▸ **WORK TO COMPLETE**: Please report each line in the material below that includes "offline".

▸ **INPUT**:
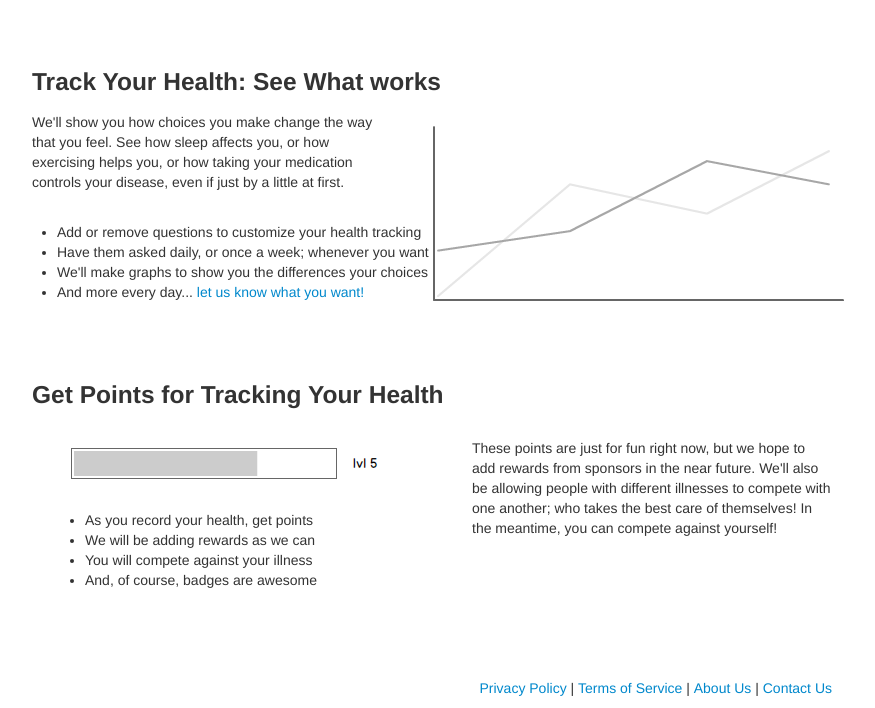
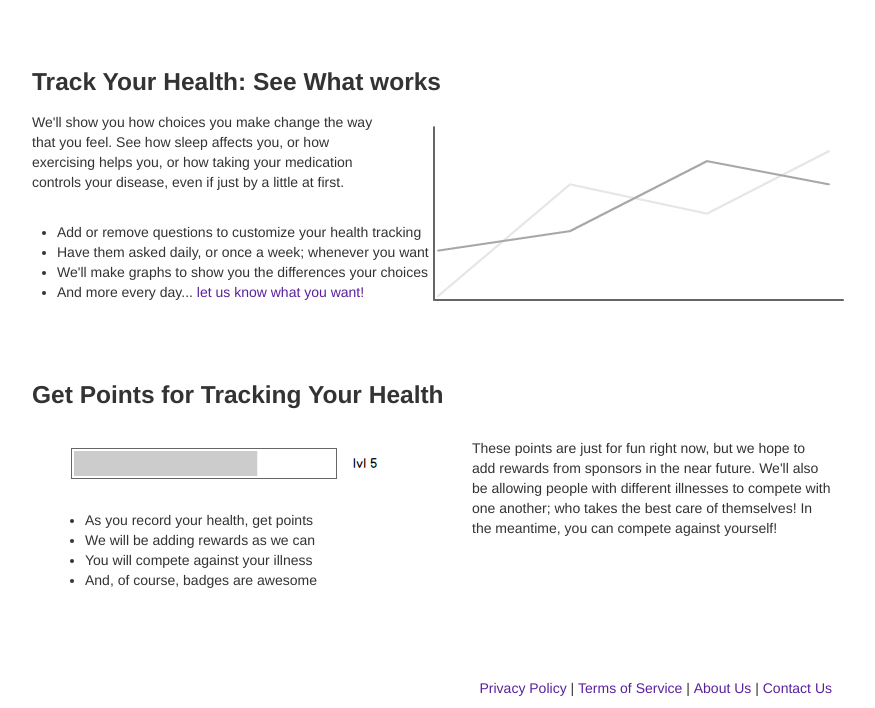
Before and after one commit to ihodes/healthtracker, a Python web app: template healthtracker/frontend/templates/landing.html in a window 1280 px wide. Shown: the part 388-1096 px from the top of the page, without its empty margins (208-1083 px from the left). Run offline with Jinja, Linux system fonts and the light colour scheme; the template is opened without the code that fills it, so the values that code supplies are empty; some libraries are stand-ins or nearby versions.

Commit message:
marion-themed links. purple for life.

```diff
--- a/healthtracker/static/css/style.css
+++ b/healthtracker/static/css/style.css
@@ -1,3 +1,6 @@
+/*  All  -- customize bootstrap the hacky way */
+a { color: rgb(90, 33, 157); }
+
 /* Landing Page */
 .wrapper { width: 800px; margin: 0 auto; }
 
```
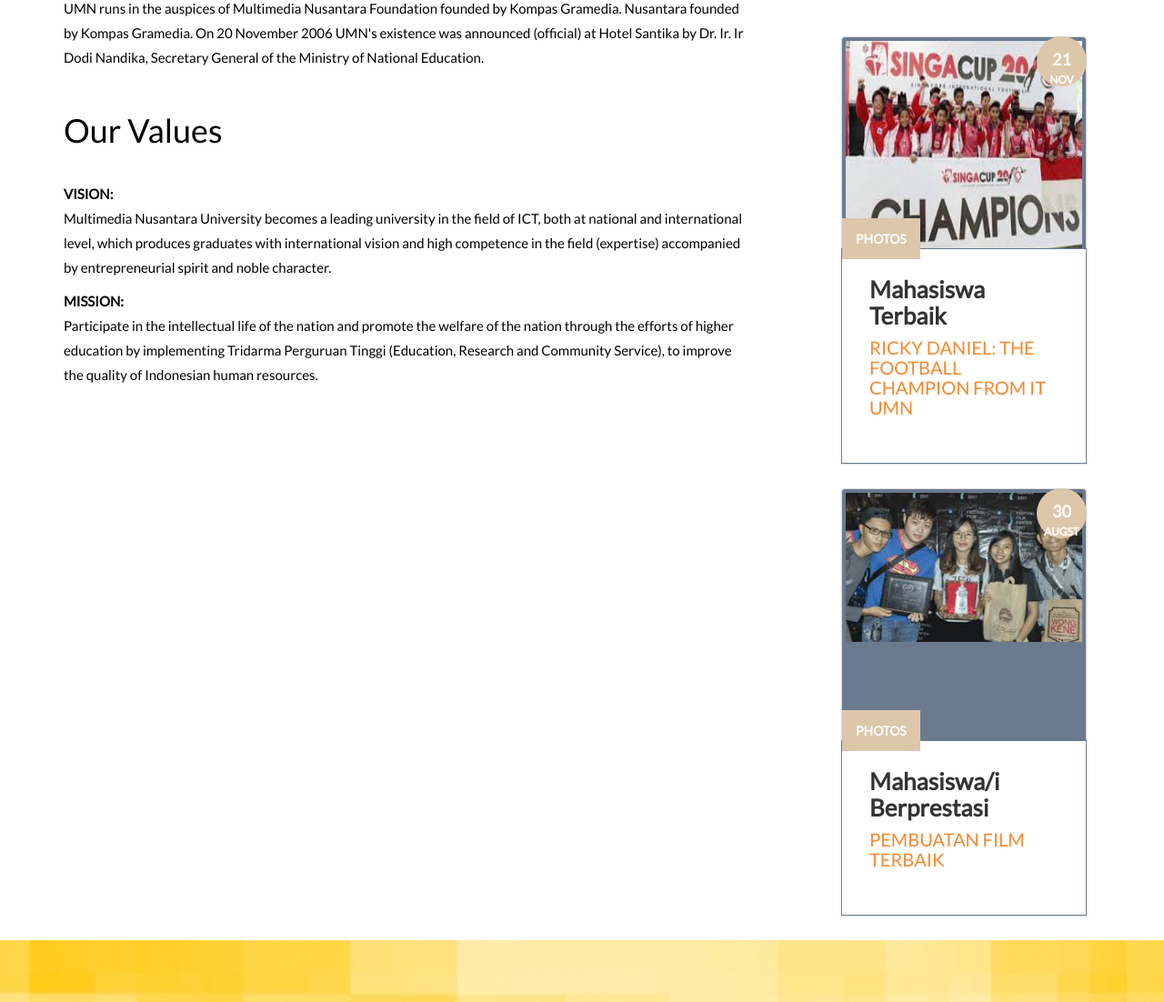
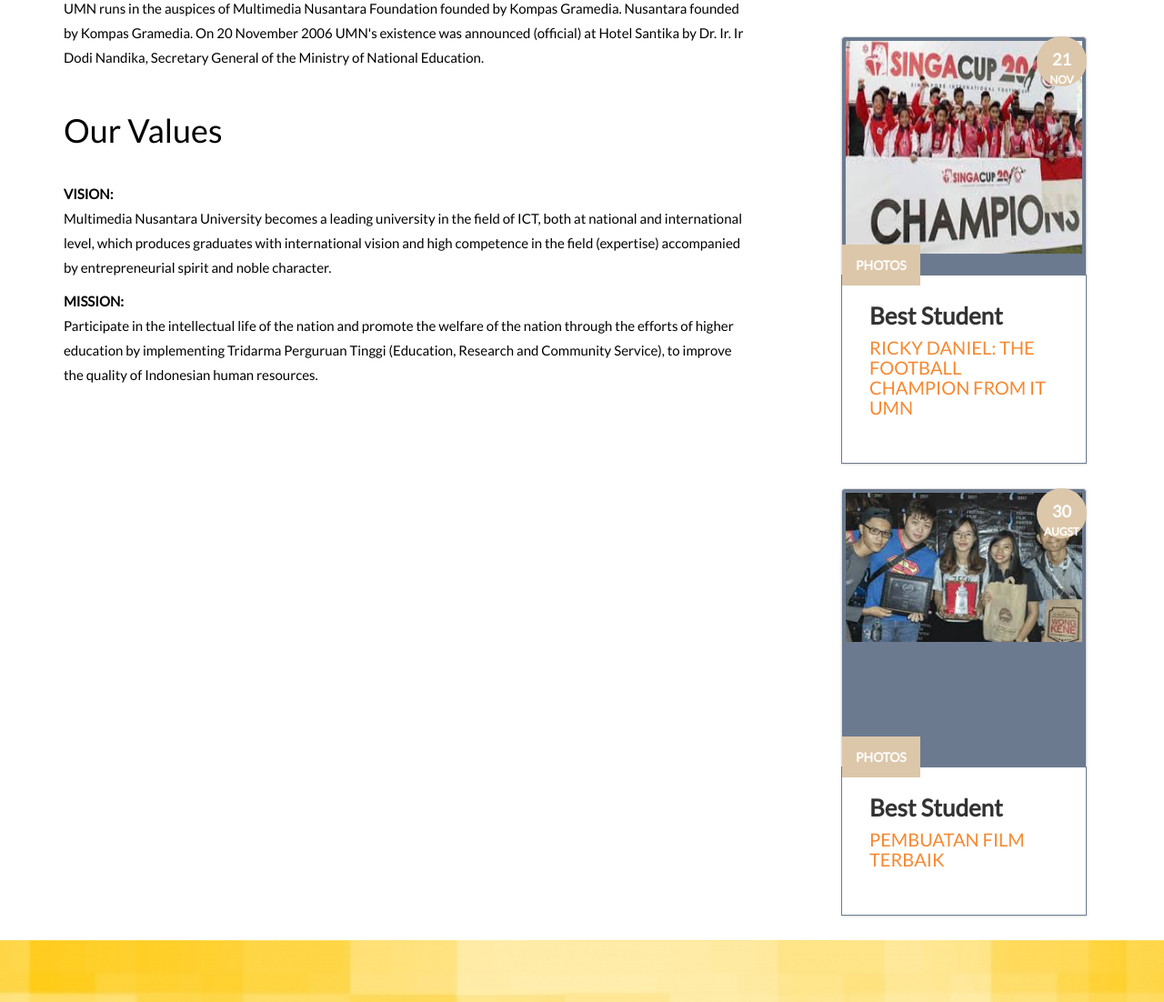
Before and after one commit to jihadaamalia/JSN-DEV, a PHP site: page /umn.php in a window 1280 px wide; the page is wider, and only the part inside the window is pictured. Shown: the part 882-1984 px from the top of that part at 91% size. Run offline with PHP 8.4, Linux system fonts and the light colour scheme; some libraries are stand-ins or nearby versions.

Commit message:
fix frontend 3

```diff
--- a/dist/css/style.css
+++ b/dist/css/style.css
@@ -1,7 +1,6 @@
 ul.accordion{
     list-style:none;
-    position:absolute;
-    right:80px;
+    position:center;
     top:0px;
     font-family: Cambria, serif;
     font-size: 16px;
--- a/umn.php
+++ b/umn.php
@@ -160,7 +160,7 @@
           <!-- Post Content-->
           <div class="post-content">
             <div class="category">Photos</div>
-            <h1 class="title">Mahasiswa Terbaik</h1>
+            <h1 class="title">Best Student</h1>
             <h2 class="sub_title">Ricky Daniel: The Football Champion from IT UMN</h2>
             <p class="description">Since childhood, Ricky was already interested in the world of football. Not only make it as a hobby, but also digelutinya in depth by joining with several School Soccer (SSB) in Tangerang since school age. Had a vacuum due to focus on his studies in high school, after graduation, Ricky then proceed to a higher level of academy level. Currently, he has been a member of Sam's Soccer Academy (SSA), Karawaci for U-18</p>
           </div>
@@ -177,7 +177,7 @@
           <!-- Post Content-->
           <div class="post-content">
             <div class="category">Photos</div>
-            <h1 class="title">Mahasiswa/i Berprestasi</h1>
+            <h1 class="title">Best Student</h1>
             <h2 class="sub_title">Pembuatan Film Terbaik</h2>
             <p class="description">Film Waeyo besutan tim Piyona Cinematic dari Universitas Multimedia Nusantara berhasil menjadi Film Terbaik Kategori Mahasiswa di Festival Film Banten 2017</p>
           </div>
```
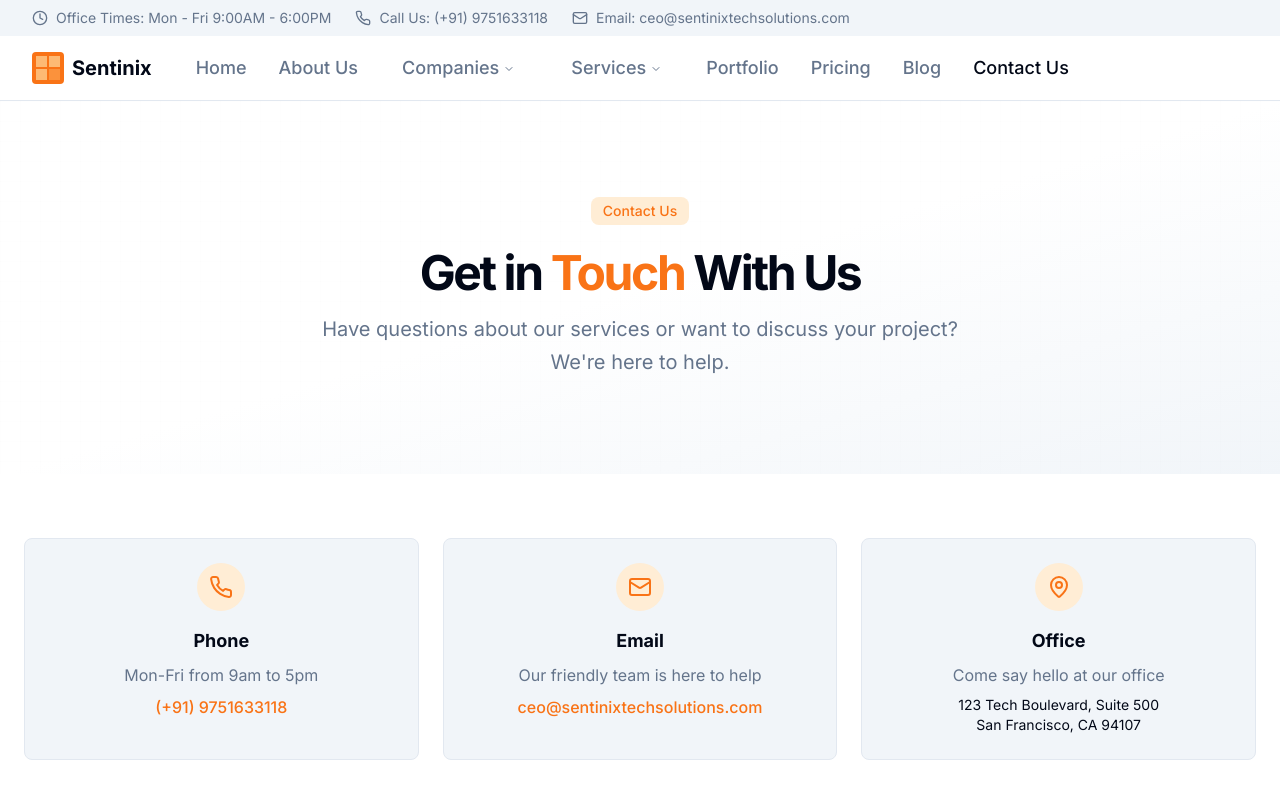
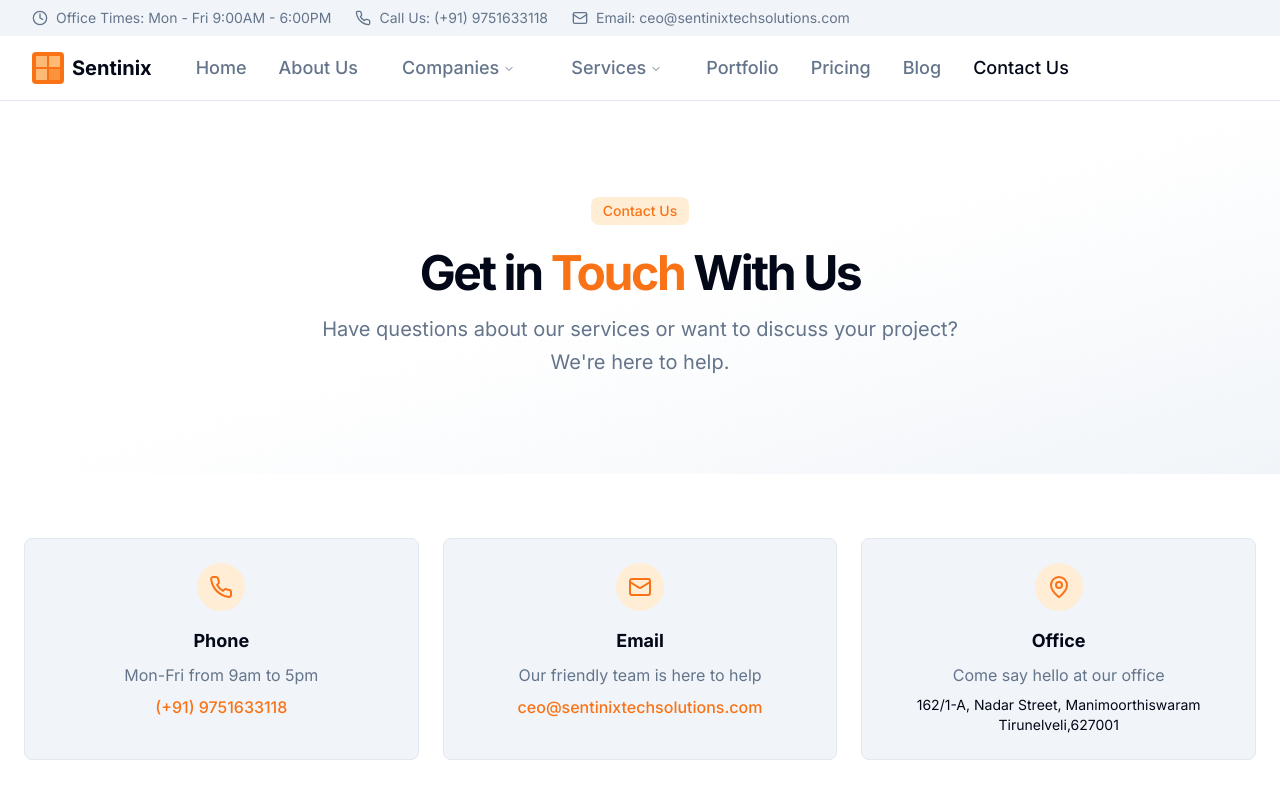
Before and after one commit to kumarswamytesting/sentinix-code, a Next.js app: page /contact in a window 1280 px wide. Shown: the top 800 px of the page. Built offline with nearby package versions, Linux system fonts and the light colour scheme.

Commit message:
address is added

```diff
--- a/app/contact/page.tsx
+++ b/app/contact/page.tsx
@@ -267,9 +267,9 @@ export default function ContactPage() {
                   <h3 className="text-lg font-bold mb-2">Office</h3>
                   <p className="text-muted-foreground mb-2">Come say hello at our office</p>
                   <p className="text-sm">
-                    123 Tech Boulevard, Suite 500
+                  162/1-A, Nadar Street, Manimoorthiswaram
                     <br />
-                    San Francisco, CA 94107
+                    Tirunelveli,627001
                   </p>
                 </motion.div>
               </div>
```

▸ **TASK OUTPUT**:
Before and after one commit to ihodes/healthtracker, a Python web app: template healthtracker/frontend/templates/landing.html in a window 1280 px wide. Shown: the part 388-1096 px from the top of the page, without its empty margins (208-1083 px from the left). Run offline with Jinja, Linux system fonts and the light colour scheme; the template is opened without the code that fills it, so the values that code supplies are empty; some libraries are stand-ins or nearby versions.
Before and after one commit to jihadaamalia/JSN-DEV, a PHP site: page /umn.php in a window 1280 px wide; the page is wider, and only the part inside the window is pictured. Shown: the part 882-1984 px from the top of that part at 91% size. Run offline with PHP 8.4, Linux system fonts and the light colour scheme; some libraries are stand-ins or nearby versions.
Before and after one commit to kumarswamytesting/sentinix-code, a Next.js app: page /contact in a window 1280 px wide. Shown: the top 800 px of the page. Built offline with nearby package versions, Linux system fonts and the light colour scheme.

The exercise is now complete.